Delivery. Buying over the Internet also means relying on the company to deliver a quality product in a timely manner. To minimize risk, Salter suggests dealing with reputable companies and/or looking for companies that have again been reviewed by a third party.

BBBOnline offers their reliability seal to businesses they've identified as having a good track record, says Salter, who heads up the program.

To qualify for BBBOnLine's reliability seal, the company must have been in business for at least one year and must handle complaints responsibly. BBB also reviews the company's Web site to ensure all claims are accurate and visits each company on-site.

Lastly, to earn the BBBOnLine reliability seal, the company must make a commitment to work with BBB to resolve complaints. Currently, 5,600 companies have qualified.

Other considerations when it comes to delivery:

- Plan ahead and allow time for delivery. Delivery of products purchased online averages at least a week to 10 days.

- Ask about shipping costs. These are usually included in the purchase price, but some sites charge an additional fee, so be sure to ask. One bonus is that buyers are often exempt from sales tax on e-commerce products. But again, it's wise to ask if tax is included.

- Also ask about return policies. Like most retailers, many online sites allow you to return an unsatisfactory order within 30 days after receiving it. But, be aware that few e-commerce sites provide local services. And, performance complaints are handled by the manufacturer, not the online retailer.
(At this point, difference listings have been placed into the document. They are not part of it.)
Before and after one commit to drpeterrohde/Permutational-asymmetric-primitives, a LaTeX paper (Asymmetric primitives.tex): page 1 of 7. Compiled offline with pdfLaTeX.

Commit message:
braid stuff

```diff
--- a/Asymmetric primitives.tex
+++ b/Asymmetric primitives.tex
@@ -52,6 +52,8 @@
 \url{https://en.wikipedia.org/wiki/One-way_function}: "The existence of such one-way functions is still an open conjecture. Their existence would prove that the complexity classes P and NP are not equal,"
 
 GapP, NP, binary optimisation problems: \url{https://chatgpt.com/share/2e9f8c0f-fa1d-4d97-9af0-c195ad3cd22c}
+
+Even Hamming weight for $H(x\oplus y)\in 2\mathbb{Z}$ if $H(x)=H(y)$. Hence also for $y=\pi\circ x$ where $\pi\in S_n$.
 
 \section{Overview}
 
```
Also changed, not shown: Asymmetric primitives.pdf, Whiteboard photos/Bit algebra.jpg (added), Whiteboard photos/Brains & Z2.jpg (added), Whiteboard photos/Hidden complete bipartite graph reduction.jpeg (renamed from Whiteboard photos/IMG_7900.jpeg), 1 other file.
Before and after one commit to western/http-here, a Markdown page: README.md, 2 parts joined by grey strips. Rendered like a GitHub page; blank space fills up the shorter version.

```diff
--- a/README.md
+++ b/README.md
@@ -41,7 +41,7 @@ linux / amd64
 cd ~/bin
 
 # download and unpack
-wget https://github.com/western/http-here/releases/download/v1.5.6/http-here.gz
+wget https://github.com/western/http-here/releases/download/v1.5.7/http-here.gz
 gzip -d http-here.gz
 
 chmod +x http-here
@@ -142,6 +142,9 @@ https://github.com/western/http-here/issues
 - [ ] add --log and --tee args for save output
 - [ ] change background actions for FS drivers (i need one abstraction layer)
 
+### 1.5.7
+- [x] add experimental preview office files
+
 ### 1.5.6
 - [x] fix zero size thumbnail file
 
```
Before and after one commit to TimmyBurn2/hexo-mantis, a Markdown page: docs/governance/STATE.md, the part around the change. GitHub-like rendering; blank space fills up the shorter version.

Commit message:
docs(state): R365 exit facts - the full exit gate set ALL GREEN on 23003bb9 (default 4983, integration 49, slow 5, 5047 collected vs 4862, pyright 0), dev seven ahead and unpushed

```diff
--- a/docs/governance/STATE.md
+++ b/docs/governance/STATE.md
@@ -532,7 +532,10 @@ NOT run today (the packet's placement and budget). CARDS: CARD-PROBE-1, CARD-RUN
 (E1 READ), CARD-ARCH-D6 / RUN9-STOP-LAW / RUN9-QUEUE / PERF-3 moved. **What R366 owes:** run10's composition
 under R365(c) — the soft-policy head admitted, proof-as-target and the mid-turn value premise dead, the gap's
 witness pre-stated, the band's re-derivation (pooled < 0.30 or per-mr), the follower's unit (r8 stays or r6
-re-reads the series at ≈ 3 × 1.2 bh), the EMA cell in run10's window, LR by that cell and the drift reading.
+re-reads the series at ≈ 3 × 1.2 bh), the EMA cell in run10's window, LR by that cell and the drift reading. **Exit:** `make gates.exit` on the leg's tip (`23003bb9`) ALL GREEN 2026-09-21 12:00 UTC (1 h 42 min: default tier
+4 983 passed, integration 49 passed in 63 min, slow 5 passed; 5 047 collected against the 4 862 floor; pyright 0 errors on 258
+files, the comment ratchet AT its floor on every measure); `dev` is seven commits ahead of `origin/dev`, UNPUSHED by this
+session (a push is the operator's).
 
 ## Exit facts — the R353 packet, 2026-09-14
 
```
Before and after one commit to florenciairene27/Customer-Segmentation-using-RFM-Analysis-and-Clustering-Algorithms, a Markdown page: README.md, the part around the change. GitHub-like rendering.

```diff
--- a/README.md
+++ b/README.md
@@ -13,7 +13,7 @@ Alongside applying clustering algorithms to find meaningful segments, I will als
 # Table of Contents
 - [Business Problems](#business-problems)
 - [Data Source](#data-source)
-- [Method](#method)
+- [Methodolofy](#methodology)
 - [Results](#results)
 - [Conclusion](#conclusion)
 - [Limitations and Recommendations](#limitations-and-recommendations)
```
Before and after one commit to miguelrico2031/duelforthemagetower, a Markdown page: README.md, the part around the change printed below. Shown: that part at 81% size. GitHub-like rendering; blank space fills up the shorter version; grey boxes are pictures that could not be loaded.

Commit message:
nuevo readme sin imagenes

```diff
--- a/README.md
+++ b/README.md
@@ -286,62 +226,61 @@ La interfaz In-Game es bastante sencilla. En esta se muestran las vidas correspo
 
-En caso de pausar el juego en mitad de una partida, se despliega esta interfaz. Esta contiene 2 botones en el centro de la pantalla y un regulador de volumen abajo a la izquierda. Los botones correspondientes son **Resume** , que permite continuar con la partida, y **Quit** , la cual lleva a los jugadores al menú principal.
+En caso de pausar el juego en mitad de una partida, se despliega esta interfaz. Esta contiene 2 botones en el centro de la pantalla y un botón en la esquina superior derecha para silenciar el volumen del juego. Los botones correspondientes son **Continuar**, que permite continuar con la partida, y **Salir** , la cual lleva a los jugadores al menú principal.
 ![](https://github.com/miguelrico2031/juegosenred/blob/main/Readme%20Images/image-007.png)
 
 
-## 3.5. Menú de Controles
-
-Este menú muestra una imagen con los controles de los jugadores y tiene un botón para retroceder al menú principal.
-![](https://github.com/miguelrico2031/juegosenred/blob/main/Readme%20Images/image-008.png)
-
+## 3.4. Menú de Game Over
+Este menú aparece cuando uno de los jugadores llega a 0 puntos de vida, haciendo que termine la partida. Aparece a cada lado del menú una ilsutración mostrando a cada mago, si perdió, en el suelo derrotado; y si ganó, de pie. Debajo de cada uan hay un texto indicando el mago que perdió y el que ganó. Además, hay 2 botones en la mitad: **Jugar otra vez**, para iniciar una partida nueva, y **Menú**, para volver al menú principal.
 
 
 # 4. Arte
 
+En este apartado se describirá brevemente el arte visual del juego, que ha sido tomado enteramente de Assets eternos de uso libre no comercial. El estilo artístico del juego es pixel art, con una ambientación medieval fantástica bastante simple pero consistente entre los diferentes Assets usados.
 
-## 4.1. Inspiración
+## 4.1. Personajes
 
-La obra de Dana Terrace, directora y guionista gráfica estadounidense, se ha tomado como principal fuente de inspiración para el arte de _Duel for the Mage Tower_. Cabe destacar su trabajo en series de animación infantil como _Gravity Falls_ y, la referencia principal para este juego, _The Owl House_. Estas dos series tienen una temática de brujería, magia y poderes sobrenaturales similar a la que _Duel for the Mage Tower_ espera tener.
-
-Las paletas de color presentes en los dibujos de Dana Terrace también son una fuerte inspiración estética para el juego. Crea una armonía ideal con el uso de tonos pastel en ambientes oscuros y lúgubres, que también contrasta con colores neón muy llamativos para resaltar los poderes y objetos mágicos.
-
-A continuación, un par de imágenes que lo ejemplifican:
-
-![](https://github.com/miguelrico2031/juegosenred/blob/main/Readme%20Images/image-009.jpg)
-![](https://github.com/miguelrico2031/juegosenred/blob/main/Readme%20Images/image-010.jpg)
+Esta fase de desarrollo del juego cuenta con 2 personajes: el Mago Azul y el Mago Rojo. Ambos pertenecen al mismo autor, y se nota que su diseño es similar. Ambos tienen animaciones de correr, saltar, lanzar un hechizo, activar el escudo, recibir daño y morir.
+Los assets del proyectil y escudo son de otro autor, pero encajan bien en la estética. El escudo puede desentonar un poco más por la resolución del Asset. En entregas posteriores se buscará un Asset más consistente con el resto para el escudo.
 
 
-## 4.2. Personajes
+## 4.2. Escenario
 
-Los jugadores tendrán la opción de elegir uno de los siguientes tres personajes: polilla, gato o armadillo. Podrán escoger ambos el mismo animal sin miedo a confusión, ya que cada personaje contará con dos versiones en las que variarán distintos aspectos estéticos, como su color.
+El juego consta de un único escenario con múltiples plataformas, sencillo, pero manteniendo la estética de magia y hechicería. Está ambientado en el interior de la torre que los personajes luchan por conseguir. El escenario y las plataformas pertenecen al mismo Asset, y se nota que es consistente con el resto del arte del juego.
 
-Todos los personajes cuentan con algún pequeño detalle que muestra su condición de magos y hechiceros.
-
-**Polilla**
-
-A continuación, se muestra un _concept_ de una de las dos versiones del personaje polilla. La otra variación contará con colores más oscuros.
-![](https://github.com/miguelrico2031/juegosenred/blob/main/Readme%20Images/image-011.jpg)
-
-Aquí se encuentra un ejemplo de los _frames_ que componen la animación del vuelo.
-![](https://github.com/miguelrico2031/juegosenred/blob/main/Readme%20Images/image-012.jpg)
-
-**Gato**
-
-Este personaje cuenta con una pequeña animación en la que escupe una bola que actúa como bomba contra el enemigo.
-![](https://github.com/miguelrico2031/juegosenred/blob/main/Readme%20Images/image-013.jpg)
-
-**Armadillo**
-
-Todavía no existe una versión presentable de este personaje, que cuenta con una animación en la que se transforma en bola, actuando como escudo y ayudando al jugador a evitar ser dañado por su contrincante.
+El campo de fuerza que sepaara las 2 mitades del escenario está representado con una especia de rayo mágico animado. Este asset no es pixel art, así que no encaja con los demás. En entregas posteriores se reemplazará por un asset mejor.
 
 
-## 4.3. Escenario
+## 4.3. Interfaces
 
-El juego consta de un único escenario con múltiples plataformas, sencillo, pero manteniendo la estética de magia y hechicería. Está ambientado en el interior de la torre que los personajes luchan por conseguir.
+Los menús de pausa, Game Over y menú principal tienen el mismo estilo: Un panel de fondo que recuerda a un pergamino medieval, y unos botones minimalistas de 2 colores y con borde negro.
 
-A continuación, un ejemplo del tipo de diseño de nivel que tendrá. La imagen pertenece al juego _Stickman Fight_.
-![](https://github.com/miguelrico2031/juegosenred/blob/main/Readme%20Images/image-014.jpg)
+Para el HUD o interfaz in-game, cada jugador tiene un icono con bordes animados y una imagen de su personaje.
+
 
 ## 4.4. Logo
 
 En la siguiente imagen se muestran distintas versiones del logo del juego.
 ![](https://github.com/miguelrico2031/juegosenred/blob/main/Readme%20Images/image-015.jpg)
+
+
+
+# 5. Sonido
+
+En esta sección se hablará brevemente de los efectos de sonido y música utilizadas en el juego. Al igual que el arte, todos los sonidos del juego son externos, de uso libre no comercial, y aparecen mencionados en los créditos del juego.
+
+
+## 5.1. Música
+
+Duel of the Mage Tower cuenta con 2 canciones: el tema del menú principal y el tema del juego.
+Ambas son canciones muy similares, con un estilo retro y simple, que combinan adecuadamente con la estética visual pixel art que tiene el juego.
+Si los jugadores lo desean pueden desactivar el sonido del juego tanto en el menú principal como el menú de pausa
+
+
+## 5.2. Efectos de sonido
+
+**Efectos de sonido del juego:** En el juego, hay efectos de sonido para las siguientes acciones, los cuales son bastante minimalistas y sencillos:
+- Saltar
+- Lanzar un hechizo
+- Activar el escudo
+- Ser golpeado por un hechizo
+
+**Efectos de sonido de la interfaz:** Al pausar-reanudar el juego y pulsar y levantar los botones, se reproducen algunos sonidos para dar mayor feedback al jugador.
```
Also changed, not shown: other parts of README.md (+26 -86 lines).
Reputation. Finally, before making any Internet purchase know the reputation of the individual or company you plan to purchase from.

"We don't want to say only companies with our logo are safe to do business with, says Salter. "For example, Amazon.com doesn't have a BBB seal. They've built a good reputation and think they don't need it."

Instead, Salter says, the best rule of thumb is, "Do business with companies you trust."

To check a company's history contact the BBB at www.BBB.org or visit with others who have done business online.